Saturday, June 20, 2015

Instead of using "misandry & misogyny", let us pursue and live in the redeemed world of "sebasmandry & sebasmogyny" !


 
In my previous Japanese blog post, I wrote about the excellent short video message entitled "Feminism and the Christian women" by Mary Kassian.



Upon this, Sanae, my fellow sister, left a thoughtful comment and there she explained to me about the meaning of the words such as misandry, misogyny.

As many of you might know, these words came from the Greek misos (μσος, "hatred"), andros ("man") and gyny ("woman"). So, misandry means, the hatred or dislike of men, whereas misogyny means the hatred or dislike of woman.

When I heard these words, my heart ached. Because I live in the Greek-speaking world, the word misos ("hatred") is familiar to me. It is a strong, piercing word like a sharp knife. And it is, unfortunately, everywhere.

Negative, hateful words are produced and kept in the dark hearts of man and these words spread so quickly. In contrast, sound and uplifting words are disappearing from the hearts of man day by day. O it shouldn't be like that!

 

Today, I read the portion of Anne of Avonlea again where Anne and her friends are trying to name a woodland pool in the forest.
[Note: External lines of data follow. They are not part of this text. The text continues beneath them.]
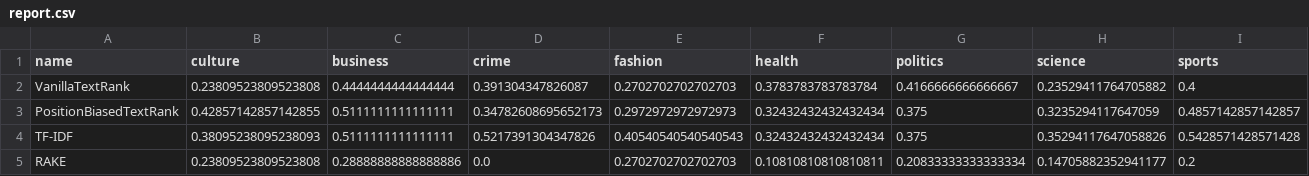
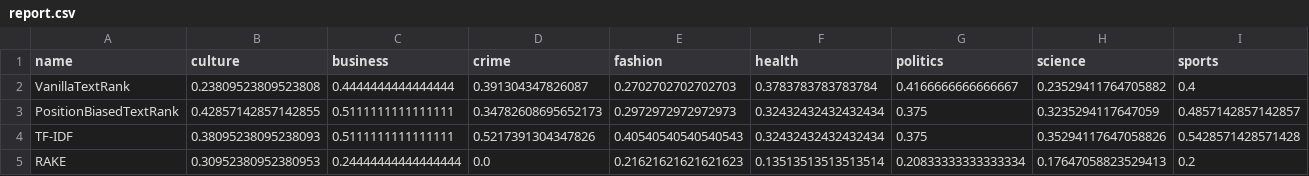
Before and after one commit to fipl-hse/2022-2-level-labs, a CSV file: lab_3_keywords_textrank/report.csv, drawn as a sheet; only a part is shown; the diff names each change by its address in the sheet, - before the commit and + after, or states it on an @@ line.

```diff
--- a/lab_3_keywords_textrank/report.csv
+++ b/lab_3_keywords_textrank/report.csv
-B5 (culture): 0.23809523809523808
+B5 (culture): 0.30952380952380953
-C5 (business): 0.28888888888888886
+C5 (business): 0.24444444444444444
-E5 (fashion): 0.2702702702702703
+E5 (fashion): 0.21621621621621623
-F5 (health): 0.10810810810810811
+F5 (health): 0.13513513513513514
-H5 (science): 0.14705882352941177
+H5 (science): 0.17647058823529413
```
Also changed, not shown: 1 other file.
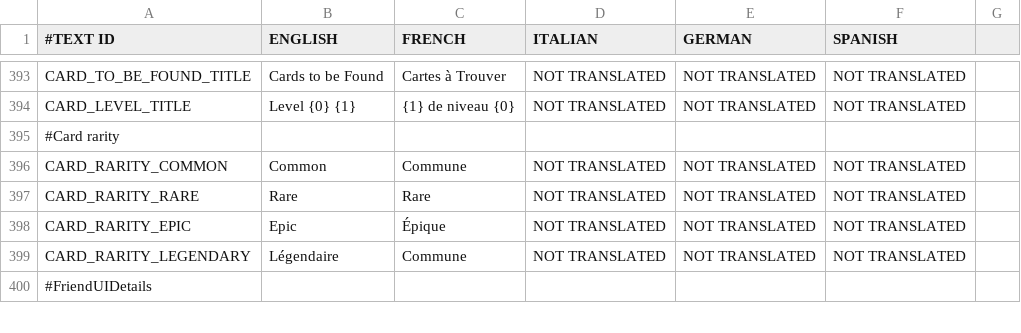
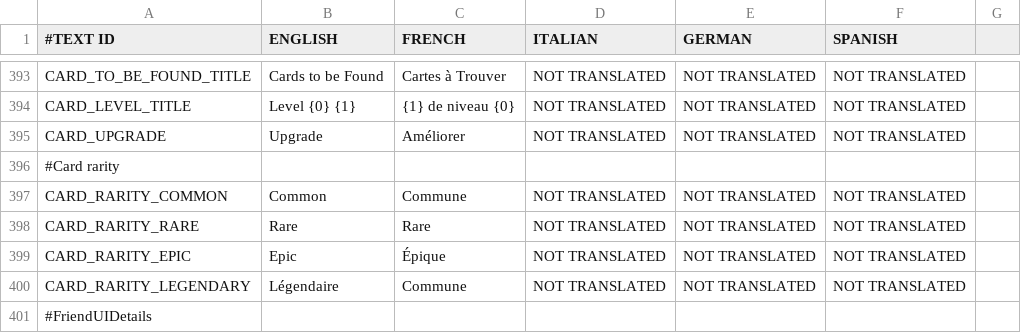
Before and after one commit to shahbazGamedev/Hero-s-Run, a CSV file: Assets/Resources/Localization/GameText.csv, drawn as a sheet; only a part is shown, gaps mark what is left out; the diff names each change by its address in the sheet, - before the commit and + after, or states it on an @@ line.

Commit message:
locales upgrade button

```diff
--- a/Assets/Resources/Localization/GameText.csv
+++ b/Assets/Resources/Localization/GameText.csv
+row 395: CARD_UPGRADE | Upgrade | Améliorer | NOT TRANSLATED | NOT TRANSLATED | NOT TRANSLATED
```
Also changed, not shown: 1 other file.
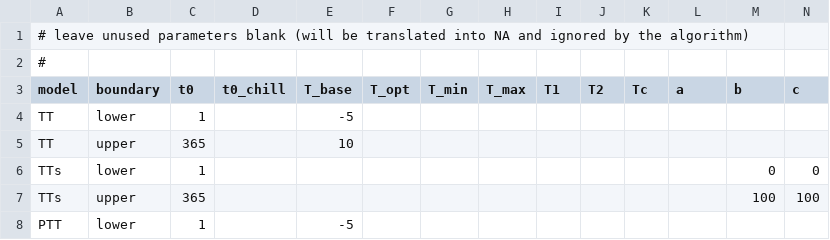
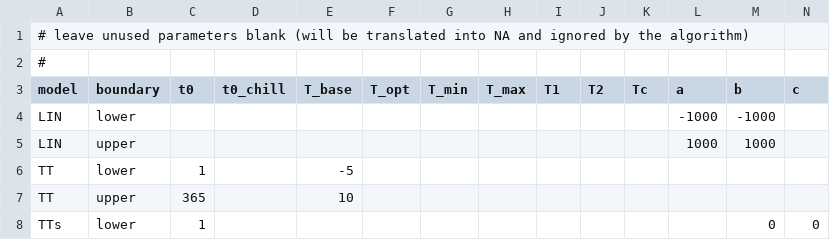
Before and after one commit to bluegreen-labs/phenor, a CSV file: inst/extdata/parameter_ranges.csv, drawn as a sheet; only a part is shown; the shorter side is filled out with more unchanged rows; rows hold the shown columns only; the diff names each change by its address in the sheet, - before the commit and + after, or states it on an @@ line.

```diff
--- a/inst/extdata/parameter_ranges.csv
+++ b/inst/extdata/parameter_ranges.csv
+row 4: LIN | lower |  |  |  |  |  |  |  |  |  | -1000 | -1000
+row 5: LIN | upper |  |  |  |  |  |  |  |  |  | 1000 | 1000
```
Also changed, not shown: 17 other files.
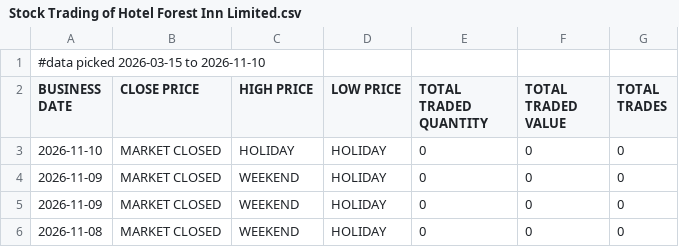
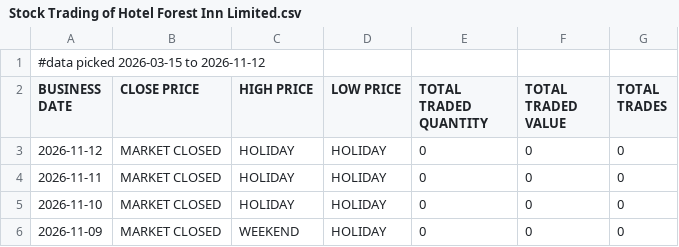
Before and after one commit to sushanttds-jpg/HfIN_Analysis_Using_Python, a CSV file: Stock Trading of Hotel Forest Inn Limited.csv, drawn as a sheet; only a part is shown; the shorter side is filled out with more unchanged rows.

Commit message:
Update Stock Trading of Hotel Forest Inn Limited.csv

```diff
--- a/Stock Trading of Hotel Forest Inn Limited.csv
+++ b/Stock Trading of Hotel Forest Inn Limited.csv
@@ -1,3 +1,5 @@
-#data picked 2026-03-15 to 2026-11-10
+#data picked 2026-03-15 to 2026-11-12
 BUSINESS DATE,CLOSE PRICE,HIGH PRICE,LOW PRICE,TOTAL TRADED QUANTITY,TOTAL TRADED VALUE,TOTAL TRADES
+2026-11-12,MARKET CLOSED,HOLIDAY,HOLIDAY,0,0,0
+2026-11-11,MARKET CLOSED,HOLIDAY,HOLIDAY,0,0,0
 2026-11-10,MARKET CLOSED,HOLIDAY,HOLIDAY,0,0,0
```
Here it goes;

The path was a winding one, so narrow that the girls walked in single file and even then the fir boughs brushed their faces. Under the firs were velvety cushions of moss, and further on, where the trees were smaller and fewer, the ground was rich in a variety of green growing things.

,,"Oh, girls, look at that!"

"That" was a shallow woodland pool in the center of a little open glade where the path ended. Later on in the season it would be dried up and its place filled with a rank growth of ferns; but now it was a glimmering placid sheet, round as a saucer and clear as crystal. A ring of slender young birches encircled it and little ferns fringed its margin.

"HOW sweet!" said Jane.

"Let us dance around it like wood-nymphs," cried Anne, dropping her basket and extending her hands.

But the dance was not a success for the ground was boggy and Jane's rubbers came off.

"You can't be a wood-nymph if you have to wear rubbers," was her decision.

"Well, we must name this place before we leave it," said Anne, yielding to the indisputable logic of facts. "Everybody suggest a name and we'll draw lots. Diana?"

"Birch Pool," suggested Diana promptly.

"Crystal Lake," said Jane.

Anne, standing behind them, implored Priscilla with her eyes not to perpetrate another such name and Priscilla rose to the occasion with "Glimmer-glass." Anne's selection was "The Fairies' Mirror."

The names were written on strips of birch bark with a pencil Schoolma'am Jane produced from her pocket, and placed in Anne's hat. Then Priscilla shut her eyes and drew one. "Crystal Lake," read Jane triumphantly. Crystal Lake it was, and if Anne thought that chance had played the pool a shabby trick she did not say so.

    ―Lucy Maud Montgomery, Anne Of Avonlea, Chapter 13 A Golden Picnic


 

"The Fairies' Mirror"―isn't it so beautiful? I was captivated by her lively imagination and her lovely, uplifting and creative spirit. Then, inspired by Anne, I also attempted to create new, uplifting words this morning. Yes, instead of misandry and misogyny, I created the alternative words which are;

sebasmandry =the respect or reverence of men

sebasmogyny =the respect or reverence of women

 *Sebasmos (σεβασμός) means "respect, reverence" in Greek.

Friends, shall we glorify Him by cherishing, preserving and creating sublime, hopeful words together? Shall we decorate our inner world with soft and feminine words? Shall we ask Him to sanctify our vocabularies and encourage others with spirit-filled, life-giving words? O that our words may reflect His beautiful attributes!